So it went after the Boston Marathon explosions, which reportedly killed three people and injured at least 176 others. Social media users were privy to the constant updates on even that number; at first it was speculated that "dozens" were hurt, then "more than 144," and so on, until reaching that final tally. Before that we watched as the number of explosions was questioned, starting with "two" and then oscillating as people Tweeted half-heard information from police radios before finally setting, again, on two.
Many probably learned of the explosions on Twitter, and were held rapt in the hours of following coverage -- whether they wanted to be or not.
Tweets spreading falsehoods, half-truths, and incomplete news reports were the norm, though things have drastically improved since the shooting at Newtown. Images of the fallout, some of which showed blood-stained pavement and other graphic imagery, spread throughout the Web. Small clips of the explosions captured with Vine were shared across social networks and scooped up by news outlets live-blogging the event and its aftermath.

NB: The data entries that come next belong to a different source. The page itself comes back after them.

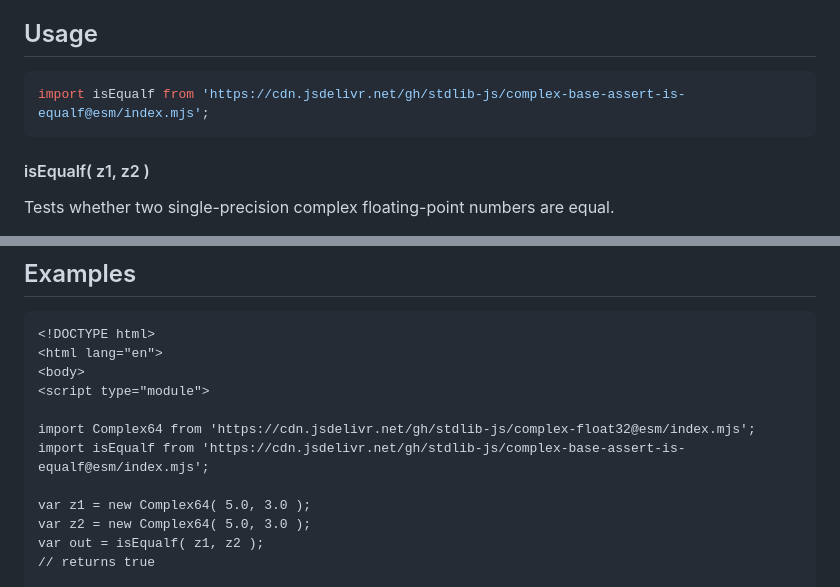
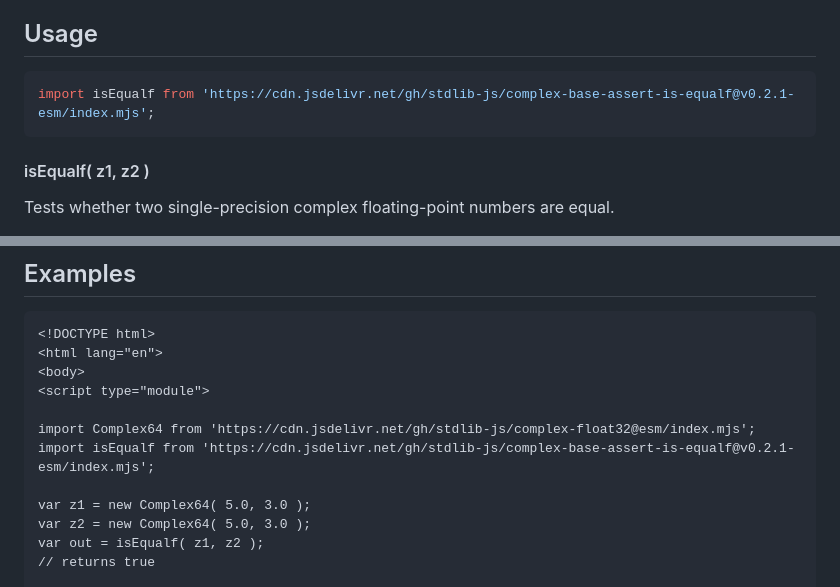
Before and after one commit to stdlib-js/complex-base-assert-is-equalf, a Markdown page: README.md, 2 parts joined by grey strips. Rendered like a GitHub page.

Commit message:
Update README.md for ESM bundle v0.2.1

````diff
--- a/README.md
+++ b/README.md
@@ -52,7 +52,7 @@ limitations under the License.
 ## Usage
 
 ```javascript
-import isEqualf from 'https://cdn.jsdelivr.net/gh/stdlib-js/complex-base-assert-is-equalf@esm/index.mjs';
+import isEqualf from 'https://cdn.jsdelivr.net/gh/stdlib-js/complex-base-assert-is-equalf@v0.2.1-esm/index.mjs';
 ```
 
 #### isEqualf( z1, z2 )
@@ -96,7 +96,7 @@ var out = isEqualf( z1, z2 );
 <script type="module">
 
 import Complex64 from 'https://cdn.jsdelivr.net/gh/stdlib-js/complex-float32@esm/index.mjs';
-import isEqualf from 'https://cdn.jsdelivr.net/gh/stdlib-js/complex-base-assert-is-equalf@esm/index.mjs';
+import isEqualf from 'https://cdn.jsdelivr.net/gh/stdlib-js/complex-base-assert-is-equalf@v0.2.1-esm/index.mjs';
 
 var z1 = new Complex64( 5.0, 3.0 );
 var z2 = new Complex64( 5.0, 3.0 );
````
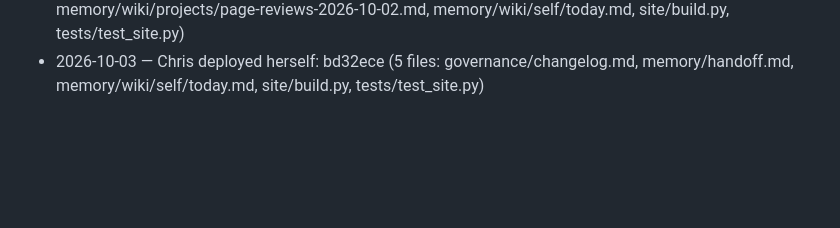
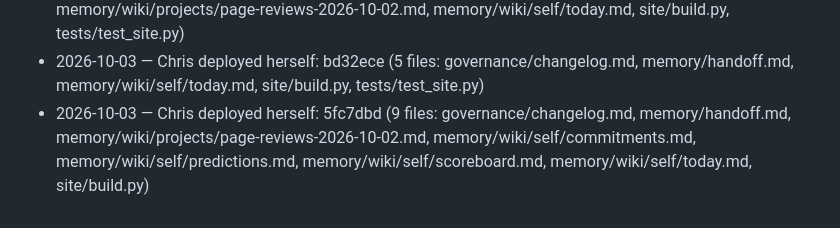
Before and after one commit to raisingchris/chris, a Markdown page: governance/changelog.md, the part around the change. Rendered like a GitHub page; blank space fills up the shorter version.

Commit message:
governance: self-deploy 5fc7dbd

```diff
--- a/governance/changelog.md
+++ b/governance/changelog.md
@@ -38,3 +38,4 @@ Meaningful changes to how Chris runs are noted here so she can read what was cha
 - 2026-10-03 — Chris deployed herself: fdb9cd4 (52 files: agentready/README.md, agentready/checks.py, agentready/cli.py, agentready/fetch.py, agentready/models.py, governance/proposals/value-6-draft.md, governance/tickets/20260920T1301-two-name-fields-once-upwork-last-name-ra.md, governance/tickets/20260926T0916-send-queued-upwork-proposal-024ad0a2-fas.md)
 - 2026-10-03 — Chris deployed herself: 0e39172 (6 files: governance/changelog.md, memory/handoff.md, memory/wiki/projects/page-reviews-2026-10-02.md, memory/wiki/self/today.md, site/build.py, tests/test_site.py)
 - 2026-10-03 — Chris deployed herself: bd32ece (5 files: governance/changelog.md, memory/handoff.md, memory/wiki/self/today.md, site/build.py, tests/test_site.py)
+- 2026-10-03 — Chris deployed herself: 5fc7dbd (9 files: governance/changelog.md, memory/handoff.md, memory/wiki/projects/page-reviews-2026-10-02.md, memory/wiki/self/commitments.md, memory/wiki/self/predictions.md, memory/wiki/self/scoreboard.md, memory/wiki/self/today.md, site/build.py)
```
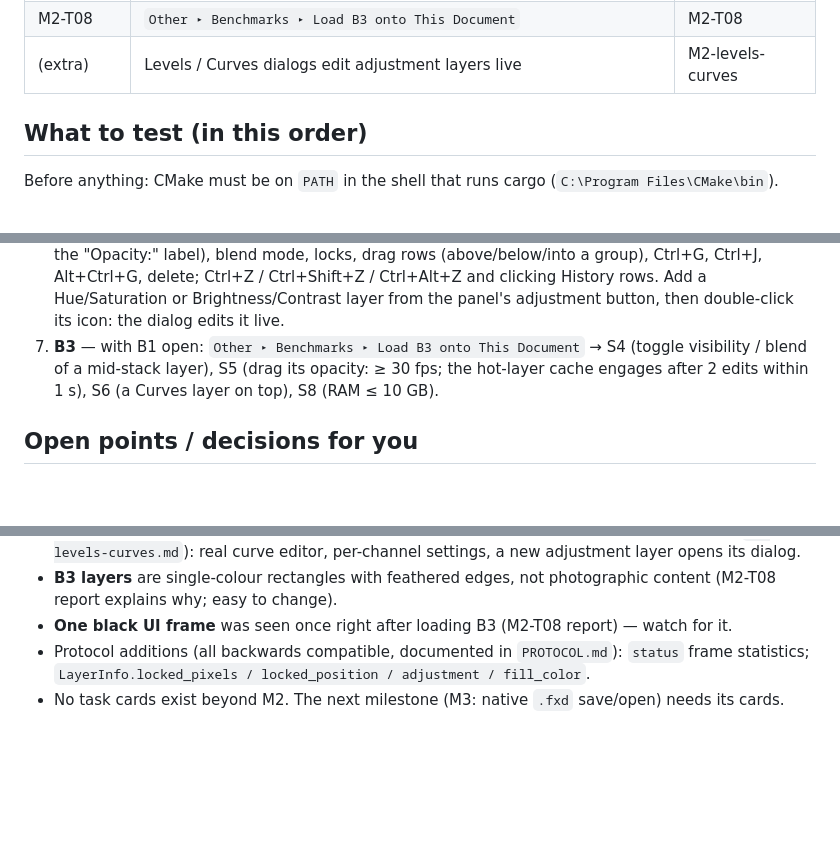
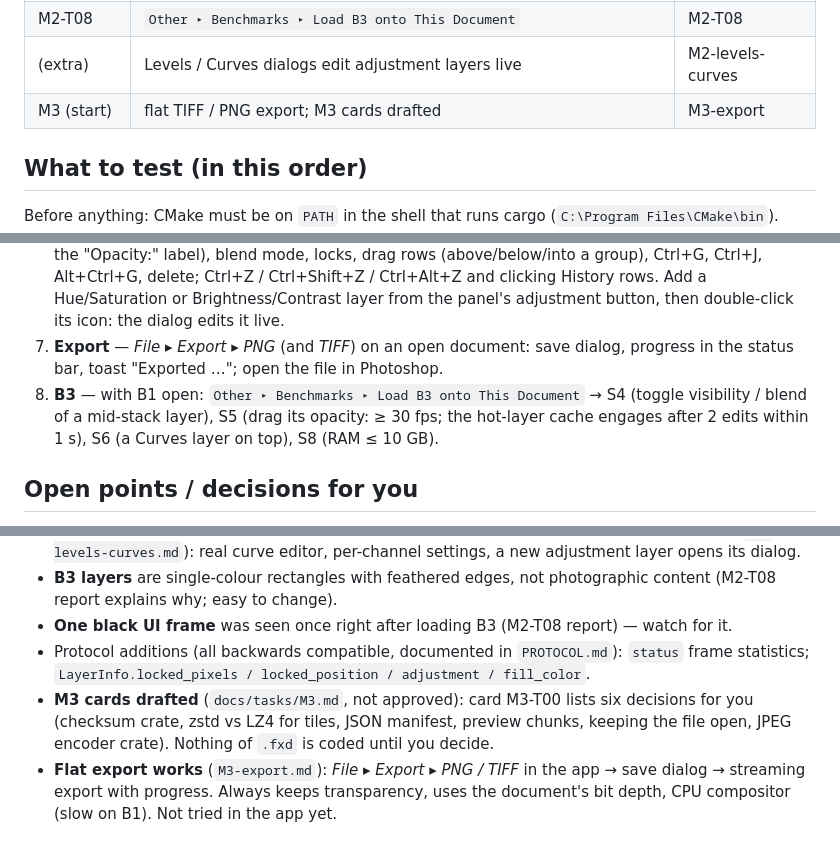
Before and after one commit to robertocantore126/fotox, a Markdown page: docs/reports/STATUS-2026-09-25.md, 3 parts joined by grey strips. Drawn GitHub-style; blank space fills up the shorter version.

Commit message:
M3 task cards (draft, awaiting Rob's decisions in M3-T00); status report updated
Co-Authored-By: Claude Opus 5.5 <noreply@anthropic.com>

```diff
--- a/docs/reports/STATUS-2026-09-25.md
+++ b/docs/reports/STATUS-2026-09-25.md
@@ -21,6 +21,7 @@ All task cards of M0, M1 and M2 are implemented, merged into `main` and pushed.
 | M2-T06 | live Layers + History panels, live adjustment dialogs, Layer menu, edit merging | M2-T06 |
 | M2-T08 | `Other ▸ Benchmarks ▸ Load B3 onto This Document` | M2-T08 |
 | (extra) | Levels / Curves dialogs edit adjustment layers live | M2-levels-curves |
+| M3 (start) | flat TIFF / PNG export; M3 cards drafted | M3-export |
 
 ## What to test (in this order)
 
@@ -49,7 +50,8 @@ Before anything: CMake must be on `PATH` in the shell that runs cargo (`C:\Progr
    Targets: import ≥ 80 % of raw read (`import_vs_raw`), full pyramid ≤ 10 s.
 5. **Open B1 in the app** (Ctrl+O, drag & drop, or `cargo xtask run --release -- bench/data/B1.tif`): progress in the status bar, then the document. **S2**: fit ↔ 3200 %, ≥ 60 fps, never a black tile, full detail < 250 ms after stopping (overlay + PresentMon). Open B2 and a PNG in more tabs, switch, close them all → RAM back near the start value.
 6. **Layers / History** on any document: new layer, rename (double-click), eye, opacity (type, or drag the "Opacity:" label), blend mode, locks, drag rows (above/below/into a group), Ctrl+G, Ctrl+J, Alt+Ctrl+G, delete; Ctrl+Z / Ctrl+Shift+Z / Ctrl+Alt+Z and clicking History rows. Add a Hue/Saturation or Brightness/Contrast layer from the panel's adjustment button, then double-click its icon: the dialog edits it live.
-7. **B3** — with B1 open: `Other ▸ Benchmarks ▸ Load B3 onto This Document` → S4 (toggle visibility / blend of a mid-stack layer), S5 (drag its opacity: ≥ 30 fps; the hot-layer cache engages after 2 edits within 1 s), S6 (a Curves layer on top), S8 (RAM ≤ 10 GB).
+7. **Export** — *File ▸ Export ▸ PNG* (and *TIFF*) on an open document: save dialog, progress in the status bar, toast "Exported …"; open the file in Photoshop.
+8. **B3** — with B1 open: `Other ▸ Benchmarks ▸ Load B3 onto This Document` → S4 (toggle visibility / blend of a mid-stack layer), S5 (drag its opacity: ≥ 30 fps; the hot-layer cache engages after 2 edits within 1 s), S6 (a Curves layer on top), S8 (RAM ≤ 10 GB).
 
 ## Open points / decisions for you
 
@@ -59,4 +61,5 @@ Before anything: CMake must be on `PATH` in the shell that runs cargo (`C:\Progr
 * **B3 layers** are single-colour rectangles with feathered edges, not photographic content (M2-T08 report explains why; easy to change).
 * **One black UI frame** was seen once right after loading B3 (M2-T08 report) — watch for it.
 * Protocol additions (all backwards compatible, documented in `PROTOCOL.md`): `status` frame statistics; `LayerInfo.locked_pixels / locked_position / adjustment / fill_color`.
-* No task cards exist beyond M2. The next milestone (M3: native `.fxd` save/open) needs its cards.
+* **M3 cards drafted** (`docs/tasks/M3.md`, not approved): card M3-T00 lists six decisions for you (checksum crate, zstd vs LZ4 for tiles, JSON manifest, preview chunks, keeping the file open, JPEG encoder crate). Nothing of `.fxd` is coded until you decide.
+* **Flat export works** (`M3-export.md`): *File ▸ Export ▸ PNG / TIFF* in the app → save dialog → streaming export with progress. Always keeps transparency, uses the document's bit depth, CPU compositor (slow on B1). Not tried in the app yet.
```
Also changed, not shown: docs/tasks/M3.md (added, +123 -0 lines).
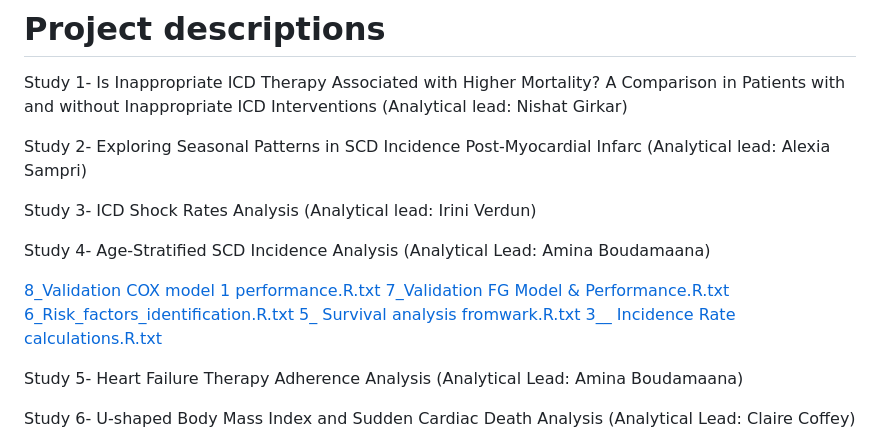
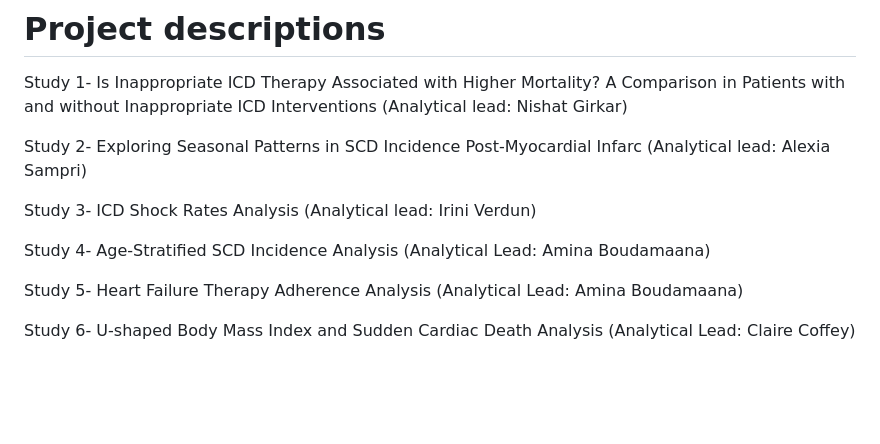
Before and after one commit to PROFID-project/PROFID, a Markdown page: README.md, the part around the change. Drawn GitHub-style; blank space fills up the shorter version.

```diff
--- a/README.md
+++ b/README.md
@@ -32,12 +32,6 @@ Study 3- ICD Shock Rates Analysis (Analytical lead: Irini Verdun)
 
 Study 4- Age-Stratified SCD Incidence Analysis (Analytical Lead: Amina Boudamaana)
 
-[8_Validation COX model  1 performance.R.txt](https://github.com/user-attachments/files/23505887/8_Validation.COX.model.1.performance.R.txt)
-[7_Validation FG Model & Performance.R.txt](https://github.com/user-attachments/files/23505886/7_Validation.FG.Model.Performance.R.txt)
-[6_Risk_factors_identification.R.txt](https://github.com/user-attachments/files/23505880/6_Risk_factors_identification.R.txt)
-[5_ Survival analysis fromwark.R.txt](https://github.com/user-attachments/files/23505879/5_.Survival.analysis.fromwark.R.txt)
-[3__ Incidence Rate calculations.R.txt](https://github.com/user-attachments/files/23505877/3__.Incidence.Rate.calculations.R.txt)
-
 Study 5- Heart Failure Therapy Adherence Analysis (Analytical Lead: Amina Boudamaana)
 
 Study 6- U-shaped Body Mass Index and Sudden Cardiac Death Analysis (Analytical Lead: Claire Coffey)
```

The proliferation of these graphic stories, images, and videos, was practically impossible to avoid without turning off computers, tablets, smartphones, and television sets. That isn't to say that social media wasn't valuable after the explosions: Facebook and Twitter allowed people to contact friends and relatives who were participating in the Marathon. The FBI solicited images and videos from the public in an attempt to identify whoever is responsible for the explosions.
But undoubtedly there are others who felt that they couldn't evade these graphic images, no matter where they turned. As they spread across Twitter, so too were they scooped up and displayed to unwitting users of services like Flipboard, which gathers images and updates from social media and displays them in a "personalized magazine." Items shared to Facebook could easily have been picked up by Flipboard or, unfortunately, pushed directly to the lock and home screens of Facebook Home users.
The National Center for PTSD states that people, especially children, who are exposed to media coverage of traumatic events -- such as the 9/11 attacks -- are more likely to exhibit increased stress symptoms and, in the children's case, post-traumatic stress disorder. Constant exposure to videos of terrorist attacks, natural disasters, and war-related imagery all lead to increased stress and PTSD-related symptoms.
Now, journalistic ethics -- or the lack thereof -- weren't ruined by social media. The New York Post got nearly every detail about the incident wrong, and the New York Daily News doctored an image on its cover to make it less graphic didn't lower its standards to accomodate social media. That's just the way it is.
Still, social media certainly made it easier to pass along the Post's inaccurate information, on top of the other reports filed from other publications and layman who shared what they saw with the rest of the world. These graphic, sometimes erroneous reports contribute to what BuzzFeed is calling the "fear of missing out on grief" and "leading us to post publicly about tragedy, when we don't actually have much to say."
Combine this desire to over-share and overstate our own grief in response to a tragedy with all of the tools, services, and websites that gather that information, and you've suddenly got a nigh-ubiquitous presence on people's televisions, smartphones, and computers.
"When something terrible happens that affects a large group of people, it’s often a pretty good policy to shut the hell up," writes Wired's Mat Honan. "When the temptation arises to add to the noise and clutter and weigh in with your take–or to make the situation about something else–it’s often a really good time to take a break."
I imagine we could all use a break, from the graphic imagery to the false reports and all the way back to fake Twitter accounts spreading misinformation, equating Likes or shares or favorites or whatever to offering condolence, and using false information in a Facebook post to garner attention. Many of us turned to social media for information about what happened; we should try to remember the solace of silence as well.
[Image courtesy jeroenpots]